_Your goal_
Where the string "result" shows up in a line of the records, copy that line.
[Start of section]
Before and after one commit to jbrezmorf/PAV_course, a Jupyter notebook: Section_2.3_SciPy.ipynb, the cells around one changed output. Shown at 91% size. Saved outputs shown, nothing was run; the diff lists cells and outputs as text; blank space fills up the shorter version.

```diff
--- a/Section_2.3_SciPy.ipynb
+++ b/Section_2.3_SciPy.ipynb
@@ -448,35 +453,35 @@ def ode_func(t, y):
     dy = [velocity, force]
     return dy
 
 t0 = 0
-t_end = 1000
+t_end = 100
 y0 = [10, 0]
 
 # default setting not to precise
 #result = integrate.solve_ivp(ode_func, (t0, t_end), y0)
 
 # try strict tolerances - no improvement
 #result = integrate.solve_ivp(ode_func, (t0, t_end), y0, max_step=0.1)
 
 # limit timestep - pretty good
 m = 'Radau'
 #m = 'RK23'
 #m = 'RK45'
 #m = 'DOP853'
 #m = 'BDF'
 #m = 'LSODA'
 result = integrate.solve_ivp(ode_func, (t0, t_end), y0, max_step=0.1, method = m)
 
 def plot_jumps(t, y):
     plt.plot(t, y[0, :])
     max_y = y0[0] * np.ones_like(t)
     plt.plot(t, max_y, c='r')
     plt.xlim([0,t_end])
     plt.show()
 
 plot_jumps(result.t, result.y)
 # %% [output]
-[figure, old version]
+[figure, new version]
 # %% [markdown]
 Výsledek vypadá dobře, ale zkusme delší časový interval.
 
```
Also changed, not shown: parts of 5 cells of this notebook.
[End of section]
_Solution_
 #result = integrate.solve_ivp(ode_func, (t0, t_end), y0)
 #result = integrate.solve_ivp(ode_func, (t0, t_end), y0, max_step=0.1)
 result = integrate.solve_ivp(ode_func, (t0, t_end), y0, max_step=0.1, method = m)
 plot_jumps(result.t, result.y)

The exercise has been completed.